Complaints about bank lending-related matters rose sharply in the last three months of 2021, according to the Banking Ombudsman.
Latest data indicates complaints about home loans rose 24 per cent and about credit cards by 19 per cent between October and December, compared with the previous three months.
Complaints about long waiting times for a loan decision rose 62 per cent on the previous quarter, while complaints about declined applications were up 22 per cent.
Banking ombudsman Nicola Sladden said she was not surprised by the increase because it coincided with the introduction of amendments to the Credit Contracts and Consumer Finance Act.
The legislation required lenders to scrutinise customers' expenses more closely when assessing loan applications, along with other measures designed to protect vulnerable consumers.
"We knew some customers wouldn't be happy about this greater level of scrutiny - or the resulting longer processing times," Sladden said.
"We issued a guide in October to help customers prepare for the changes, but many would still have been caught by surprise."
In total, banks received 24,206 complaints during the quarter, up 3 per cent on the previous quarter.
Of these, 12 per cent were about what customers considered to be a bank's failure to follow through on an agreed action, particularly in lending-related matters.
Sladden said the tightening of loan-to-value ratios and an increase in interest rates during the quarter contributed to the spike in lending-related complaints.
In November, the Reserve Bank halved the amount of low-equity lending banks were able to provide, leading some banks to withdraw or modify pre-approvals issued to borrowers with deposits of less than 20 per cent.
The scheme also received more lending-related complaints between October and December, with a doubling of concerns about delays and banks not acting as promised, as well as a significant increase in concerns about unfair fees and rates.
On a more positive note, she said there had been a drop in the number of complaints related to financial hardship, which indicated the banks were managing those more effectively.
New Zealand Bankers' Association chief executive Roger Beaumont said it was no coincidence that lending related complaints had risen at the same time the government introduced new lending rules that made it harder to get a loan.
"The new rules mean it takes longer to get a loan because banks need to collect and verify more detailed information from customers.
"It's also harder for banks to approve loans because of the surpluses customers need to have, on top of banks' existing responsible lending practices such factoring in potential interest rates rises."

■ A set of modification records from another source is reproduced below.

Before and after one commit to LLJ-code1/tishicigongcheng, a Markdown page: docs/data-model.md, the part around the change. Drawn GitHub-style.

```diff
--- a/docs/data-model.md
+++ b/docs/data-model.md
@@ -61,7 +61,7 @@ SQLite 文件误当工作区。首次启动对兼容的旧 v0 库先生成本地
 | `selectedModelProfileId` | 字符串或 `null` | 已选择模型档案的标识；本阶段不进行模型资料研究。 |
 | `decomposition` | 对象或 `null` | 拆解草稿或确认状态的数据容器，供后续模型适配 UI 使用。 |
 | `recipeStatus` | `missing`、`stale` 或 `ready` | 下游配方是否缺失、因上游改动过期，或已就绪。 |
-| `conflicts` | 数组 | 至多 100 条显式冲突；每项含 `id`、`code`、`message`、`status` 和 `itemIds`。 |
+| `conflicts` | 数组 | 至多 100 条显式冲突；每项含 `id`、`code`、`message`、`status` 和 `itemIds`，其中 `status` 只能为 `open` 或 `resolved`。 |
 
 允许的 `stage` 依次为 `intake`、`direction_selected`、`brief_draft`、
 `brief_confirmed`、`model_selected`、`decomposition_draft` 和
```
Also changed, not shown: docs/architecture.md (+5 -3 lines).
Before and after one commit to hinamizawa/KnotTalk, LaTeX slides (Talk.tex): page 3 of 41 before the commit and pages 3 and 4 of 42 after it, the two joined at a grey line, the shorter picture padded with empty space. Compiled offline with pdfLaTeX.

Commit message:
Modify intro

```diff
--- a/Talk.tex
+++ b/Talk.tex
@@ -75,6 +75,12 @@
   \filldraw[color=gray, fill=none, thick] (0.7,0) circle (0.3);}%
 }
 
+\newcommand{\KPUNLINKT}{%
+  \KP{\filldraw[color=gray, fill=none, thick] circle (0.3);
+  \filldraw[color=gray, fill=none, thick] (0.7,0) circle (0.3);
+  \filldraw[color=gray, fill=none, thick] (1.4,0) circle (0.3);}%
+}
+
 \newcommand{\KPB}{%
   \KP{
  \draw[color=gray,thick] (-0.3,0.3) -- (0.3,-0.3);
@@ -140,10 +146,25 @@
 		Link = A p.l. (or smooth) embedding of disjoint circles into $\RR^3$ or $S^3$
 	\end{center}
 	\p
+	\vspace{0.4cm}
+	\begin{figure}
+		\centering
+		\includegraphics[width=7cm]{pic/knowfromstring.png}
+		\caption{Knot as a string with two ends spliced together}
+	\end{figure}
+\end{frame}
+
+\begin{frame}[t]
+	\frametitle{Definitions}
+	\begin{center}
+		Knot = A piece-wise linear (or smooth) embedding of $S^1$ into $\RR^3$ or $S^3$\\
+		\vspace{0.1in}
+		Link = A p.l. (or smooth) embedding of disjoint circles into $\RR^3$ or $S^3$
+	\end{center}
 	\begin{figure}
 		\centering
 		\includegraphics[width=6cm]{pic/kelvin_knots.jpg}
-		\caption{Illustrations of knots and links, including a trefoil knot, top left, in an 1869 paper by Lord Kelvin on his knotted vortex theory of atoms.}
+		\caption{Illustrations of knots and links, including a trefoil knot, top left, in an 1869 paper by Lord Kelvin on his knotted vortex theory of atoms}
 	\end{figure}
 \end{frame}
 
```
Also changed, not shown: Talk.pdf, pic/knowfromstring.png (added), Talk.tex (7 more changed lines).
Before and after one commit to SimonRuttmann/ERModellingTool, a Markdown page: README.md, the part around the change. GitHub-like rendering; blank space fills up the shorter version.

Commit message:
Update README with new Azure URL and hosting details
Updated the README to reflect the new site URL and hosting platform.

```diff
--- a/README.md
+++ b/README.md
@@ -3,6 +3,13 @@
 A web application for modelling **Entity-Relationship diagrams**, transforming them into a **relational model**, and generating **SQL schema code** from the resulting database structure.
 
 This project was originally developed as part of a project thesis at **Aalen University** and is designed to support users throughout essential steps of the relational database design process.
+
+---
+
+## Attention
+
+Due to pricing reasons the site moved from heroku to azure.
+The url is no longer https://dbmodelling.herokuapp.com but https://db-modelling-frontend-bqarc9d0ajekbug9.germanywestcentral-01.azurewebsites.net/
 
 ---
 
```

Beaumont said it was not surprised the government's new rules were making some customers unhappy, and front line workers were bearing the brunt of that.
"It's also not surprising they're complaining to the Banking Ombudsman about it, even though we're not responsible for the rule change."
The Government has recently announced tweaks to the law change which are under consultation and are set to come into force in early June.
But Beaumont said it was not convinced the tweaks would do enough to make a difference for customers.
"More could be done to reduce the impact on most consumers while maintaining protections for vulnerable consumers. We'd like to see the new rules work in a way that doesn't restrict access to responsible lending for consumers who can afford it, while ensuring vulnerable consumers are protected from high-cost credit that may not suit their circumstances."